Once the Asda shopper app is downloaded, customers can use it to follow the Easter bunny around the store. At the end shoppers can take pictures of their children, upload it and be eligible to win a £100 prize.

It's one way to keep the kids happy whilst in-store and certainly will be encouraging plenty of Easter themed sales.

Tesco's have a slightly different take on it and have an online Easter egg hunt using Street View on Google Maps. Thousands of eggs are hidden - find three and win a chocolate prize and then hide some yourself! With golden eggs promising the chance of winning a Samsung Galaxy Tab 2s.


Thursday, 31 January 2013

2013 - A Year of Change for Retail?
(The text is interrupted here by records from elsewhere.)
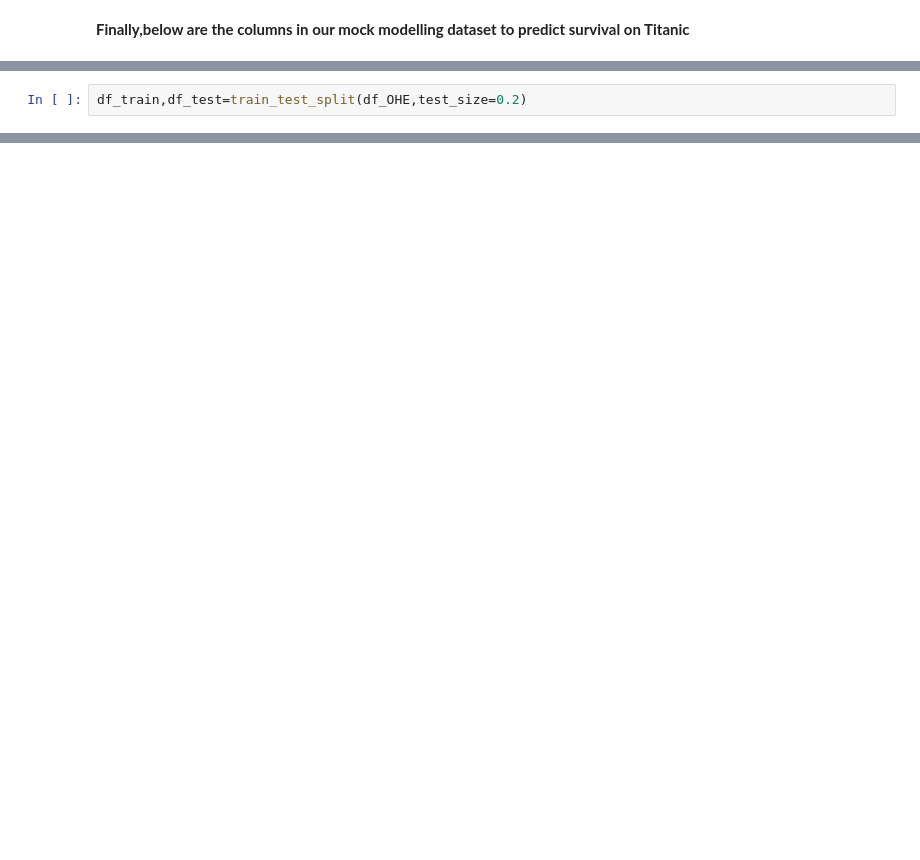
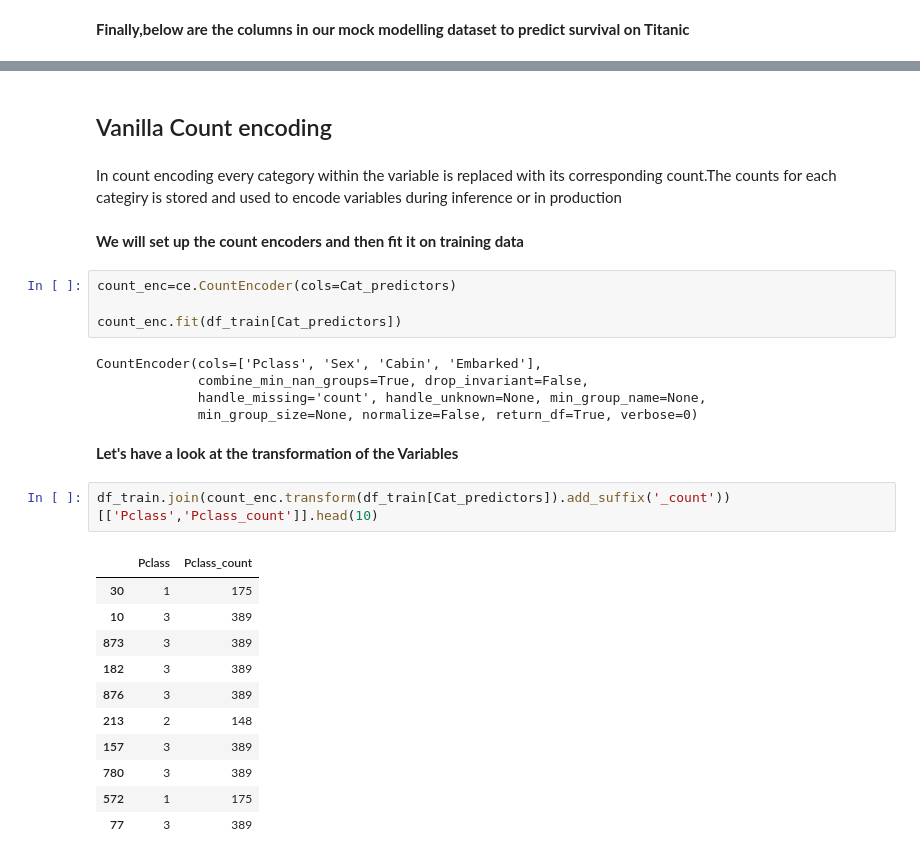
Before and after one commit to shubchat/pyconau_2020_cat_encode, a Jupyter notebook: The_art_of_categorical_encoding.ipynb, the cells around one changed output, grey strips where cells are left out. Cells and saved outputs as stored; diff of their text form; blank space fills up the shorter version.

Commit message:
Have added till Target encoding

```diff
--- a/The_art_of_categorical_encoding.ipynb
+++ b/The_art_of_categorical_encoding.ipynb
@@ -265,2 +277,0 @@ from sklearn.model_selection import train_test_split
-# %%
-df_train,df_test=train_test_split(df_OHE,test_size=0.2)
@@ -316,0 +337,31 @@ array([[28.,  0.,  0., ...,  1.,  0.,  0.],
+# %% [markdown]
+## Vanilla Count encoding
+# %% [markdown]
+In count encoding every category within the variable is replaced with its corresponding count.The counts for each categiry is stored and used to encode variables during inference or in production
+# %% [markdown]
+<b> We will set up the count encoders and then fit it on training data
+# %%
+count_enc=ce.CountEncoder(cols=Cat_predictors)
+
+count_enc.fit(df_train[Cat_predictors])
+# %% [output]
+CountEncoder(cols=['Pclass', 'Sex', 'Cabin', 'Embarked'],
+             combine_min_nan_groups=True, drop_invariant=False,
+             handle_missing='count', handle_unknown=None, min_group_name=None,
+             min_group_size=None, normalize=False, return_df=True, verbose=0)
+# %% [markdown]
+<b>Let's have a look at the transformation of the Variables
+# %%
+df_train.join(count_enc.transform(df_train[Cat_predictors]).add_suffix('_count'))[['Pclass','Pclass_count']].head(10)
+# %% [output]
+|  | Pclass | Pclass_count |
+| 30 | 1 | 175 |
+| 10 | 3 | 389 |
+| 873 | 3 | 389 |
+| 182 | 3 | 389 |
+| 876 | 3 | 389 |
+| 213 | 2 | 148 |
+| 157 | 3 | 389 |
+| 780 | 3 | 389 |
+| 572 | 1 | 175 |
+| 77 | 3 | 389 |
```
Also changed, not shown: parts of 79 cells of this notebook.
We're a month into 2013 and already we have four major chains in administration. There's no doubt harder economic times have an effect on the High Street but I think these stores are also now outdated as consumer shopping habits have changed, preferring online services across all of these industries.

Most of us keep our photographs in digital formats these days and prefer to shop around for the best deals online. Amazon had a booming Christmas, reporting record Christmas takings of £13 billion so it's no surprise the High Street is suffering. Blockbuster Video is also a victim of being pushed out by Amazon owned Lovefilm, as well as other services such as Netflix, allowing films to be streamed online or posted out directly, as is HMV with consumers preferring itunes or other mp3 or mp4 downloads. It's the same for electrical retailers - we may well go in store to have a play and a look at the item we want but we'll still go and see what the best deal we can get online is.

As we embrace the digital age the way we have always shopped will change, and harsh economic environments only serve to make that happen sooner rather than later. There is some hope for the likes of HMV as the music industry doesn't want to see its only high street chain go but it really will be paying lip service to the iconic brand, and likely will see less stores across the UK.
With expensive rents and rates the High Street cannot be as competitive with companies that have less overheads and extensive distribution channels. The lack of UK based tax revenue is another issue entirely, however it doesn't seem to have affected Christmas sales figures for certain companies.
Retail has seen many changes over the years - consumerism drives that change, whatever the economic climate. For the big brands it's about flagship stores, retail parks, and shopping centres, and of course we have the supermarket dominance which make installations all the more innovative and interesting as we fill larger spaces. I think we'll see the High Street change and shrink as big brands steer towards the above, driving rents down on the High Street and making room for independents and a whole different kind of experience on the High Street.